He was constantly booed before being forced to resume his sit, paving way for his colleague Francis Phiso who had been designated by President Peter Mutharika as his representative to preside over the event. He, too, was not spared the heckling and torment from the crowd as the people went ballistic every time he made mention of Vuwa Kaunda’s name but cheered whenever he referred to Vice President Saulos Klaus Chilima, who was in attendance but had not been accorded a chance to address the people.
Now, two things quickly raced to my mind when these developments were unfolding; firstly, the people must have been cheesed off by the fact that President Mutharika had not delegated Chilima for the function (the Constitutional Court extended both Mutharika and Chilima’s mandate for the presidency on February 03 after nullifying the May 21 presidential election).
The gesture by the President to side-step Chilima as regards who gets to represent him at the memorial event in Nkhata Bay certainly carried heavy political connotations, whether intended or otherwise hence the condemnation from the gathered crowd through jeering.
This is not to say the people were justified because, as rightly observed by Adha Vuwa, this was a somber occasion and it was supposed to bring people together and not sow seeds of discord. But the big question is; who and what triggered it all?
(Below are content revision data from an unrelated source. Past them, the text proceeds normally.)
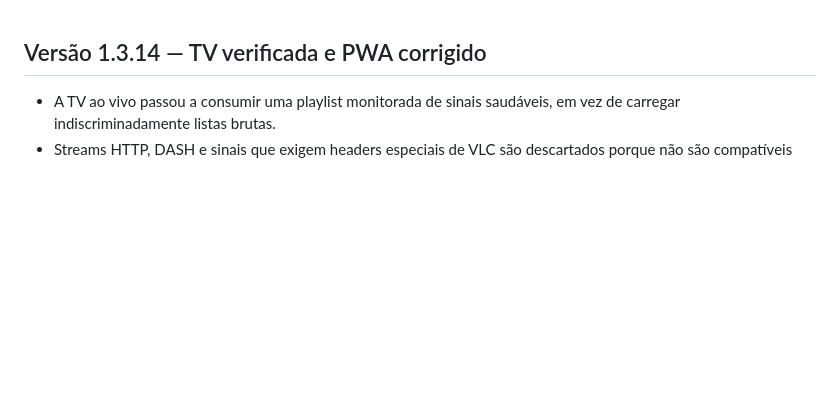
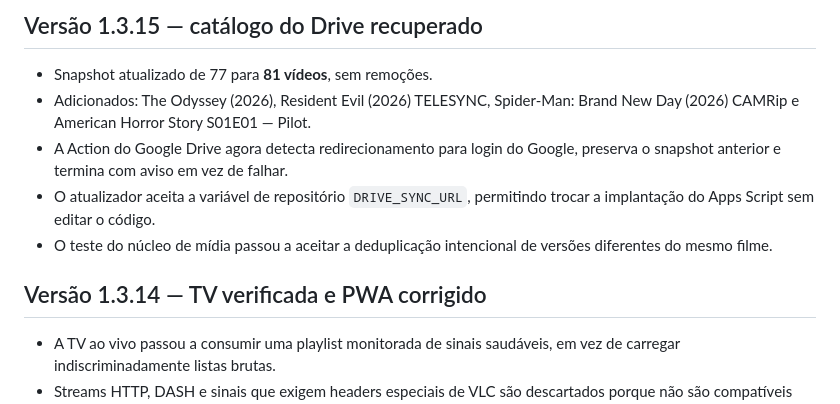
Before and after one commit to jogoiarexx-blip/Joga-Hub, a Markdown page: README.md, the part around the change. GitHub-like rendering; blank space fills up the shorter version.

Commit message:
Docs: registrar recuperação do catálogo do Drive

```diff
--- a/README.md
+++ b/README.md
@@ -1,3 +1,11 @@
+## Versão 1.3.15 — catálogo do Drive recuperado
+
+- Snapshot atualizado de 77 para **81 vídeos**, sem remoções.
+- Adicionados: The Odyssey (2026), Resident Evil (2026) TELESYNC, Spider-Man: Brand New Day (2026) CAMRip e American Horror Story S01E01 — Pilot.
+- A Action do Google Drive agora detecta redirecionamento para login do Google, preserva o snapshot anterior e termina com aviso em vez de falhar.
+- O atualizador aceita a variável de repositório `DRIVE_SYNC_URL`, permitindo trocar a implantação do Apps Script sem editar o código.
+- O teste do núcleo de mídia passou a aceitar a deduplicação intencional de versões diferentes do mesmo filme.
+
 ## Versão 1.3.14 — TV verificada e PWA corrigido
 
 - A TV ao vivo passou a consumir uma playlist monitorada de sinais saudáveis, em vez de carregar indiscriminadamente listas brutas.
```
In my view, the whole booing incident might have been avoided had the President, in delegating a representative, demonstrated a reconciliatory tone with his second-in-command by entrusting Chilima with the responsibility. Never mind the fact that the Vice President kept a cool head when asked about it after the event but, certainly, the development did not amuse the gathered audience.
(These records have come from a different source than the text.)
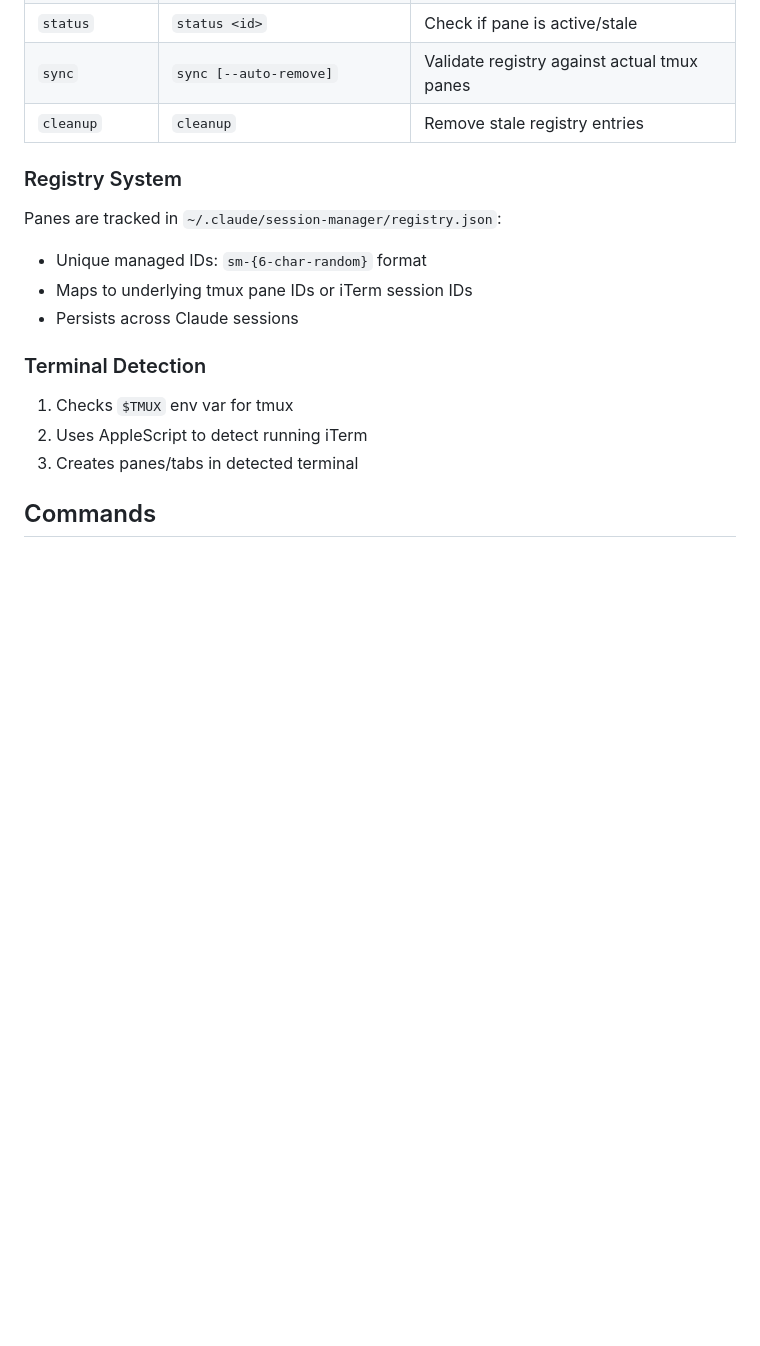
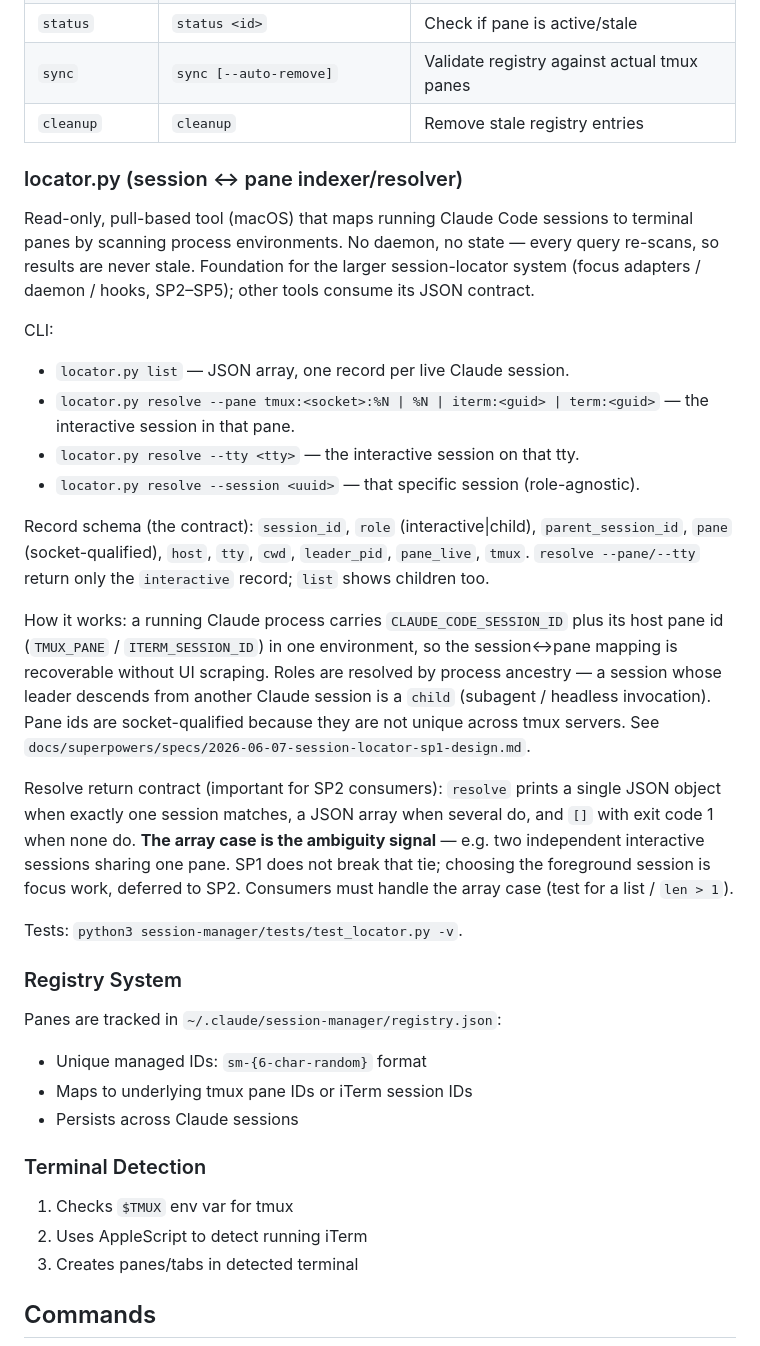
Before and after one commit to koromiko/my_claudecode_marketplace, a Markdown page: session-manager/CLAUDE.md, the part around the change. Drawn GitHub-style; blank space fills up the shorter version.

Commit message:
docs(session-manager): document locator session/pane indexer
Co-Authored-By: Claude Opus 4.8 (1M context) <noreply@anthropic.com>

```diff
--- a/session-manager/CLAUDE.md
+++ b/session-manager/CLAUDE.md
@@ -39,6 +39,42 @@ Unified script with subcommands for pane management:
 | `status` | `status <id>` | Check if pane is active/stale |
 | `sync` | `sync [--auto-remove]` | Validate registry against actual tmux panes |
 | `cleanup` | `cleanup` | Remove stale registry entries |
+
+### locator.py (session ↔ pane indexer/resolver)
+
+Read-only, pull-based tool (macOS) that maps running Claude Code sessions to
+terminal panes by scanning process environments. No daemon, no state — every
+query re-scans, so results are never stale. Foundation for the larger
+session-locator system (focus adapters / daemon / hooks, SP2–SP5); other tools
+consume its JSON contract.
+
+CLI:
+- `locator.py list` — JSON array, one record per live Claude session.
+- `locator.py resolve --pane tmux:<socket>:%N | %N | iterm:<guid> | term:<guid>` — the interactive session in that pane.
+- `locator.py resolve --tty <tty>` — the interactive session on that tty.
+- `locator.py resolve --session <uuid>` — that specific session (role-agnostic).
+
+Record schema (the contract): `session_id`, `role` (interactive|child),
+`parent_session_id`, `pane` (socket-qualified), `host`, `tty`, `cwd`,
+`leader_pid`, `pane_live`, `tmux`. `resolve --pane/--tty` return only the
+`interactive` record; `list` shows children too.
+
+How it works: a running Claude process carries `CLAUDE_CODE_SESSION_ID` plus its
+host pane id (`TMUX_PANE` / `ITERM_SESSION_ID`) in one environment, so the
+session↔pane mapping is recoverable without UI scraping. Roles are resolved by
+process ancestry — a session whose leader descends from another Claude session is
+a `child` (subagent / headless invocation). Pane ids are socket-qualified because
+they are not unique across tmux servers. See
+`docs/superpowers/specs/2026-06-07-session-locator-sp1-design.md`.
+
+Resolve return contract (important for SP2 consumers): `resolve` prints a single
+JSON object when exactly one session matches, a JSON array when several do, and
+`[]` with exit code 1 when none do. **The array case is the ambiguity signal** —
+e.g. two independent interactive sessions sharing one pane. SP1 does not break
+that tie; choosing the foreground session is focus work, deferred to SP2.
+Consumers must handle the array case (test for a list / `len > 1`).
+
+Tests: `python3 session-manager/tests/test_locator.py -v`.
 
 ### Registry System
 
```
It is not the first time that government has found itself in a tight spot over the issue of delegated authority, especially where the Vice President is in attendance. People still recall what happened few years ago during late Chikulamayembe’s funeral in Rumphi District where representatives of the church (CCAP Livingstonia Synod) chided government for trying to hijack the ceremony by removing those from the opposition, including Chilima who had come out full throttle with his movement back then, and had initially been included on the funeral programme.
Secondly, it could be that the community in Nkhata Bay was simply showing its frustration over government’s continued disregard of their plea for capital hill to take charge of the national event. Time and again, the committee organising the event has come short in terms of mobilizing funds and whenever they have turned to government for support, all they have gotten is a door being slammed in their faces.
But still, this by no means justifies the chaotic scenes witnessed at the memorial service in Nkhata Bay on this year’s Martyrs day commemoration. It is time as a people we became more accommodative in the handling of things, and this goes to both government and the public at large. I am sure that, unlike the Chikulamayembe funeral programme where microphones had to be grabbed from some 11th hour speakers, organisers of the Nkhata Bay event as well as President Mutharika and his cronies had all the time to possibly adjust the programme and throw SKC (as Chilima is widely referred to by his followers) in the mix. Let me give a word of advice to capital hill, you need not indulge in some needless battles because some of them can be won without even lifting a finger. It is high time the President started delegating some of his duties to his Vice President, with whom he partnered back in May 2014 general election.
These are things that matter if our gains from freedom, which the martyrs we remembered last Tuesday gave up their lives for, are to be consolidated.
Stephen Dakalira is a seasoned Journalist who works as Times Group’s Online and Digital Executive Editor. He is also the Assistant Editor of The Sunday Times Newspaper, and author of Full Circle column which appears in Malawi News; all of these under the Times Group stable.
He has previously worked in key positions for some of Malawi’s key media institutions such as Malawi News Agency, Capital FM Radio and Star Radio (Now Timveni Radio).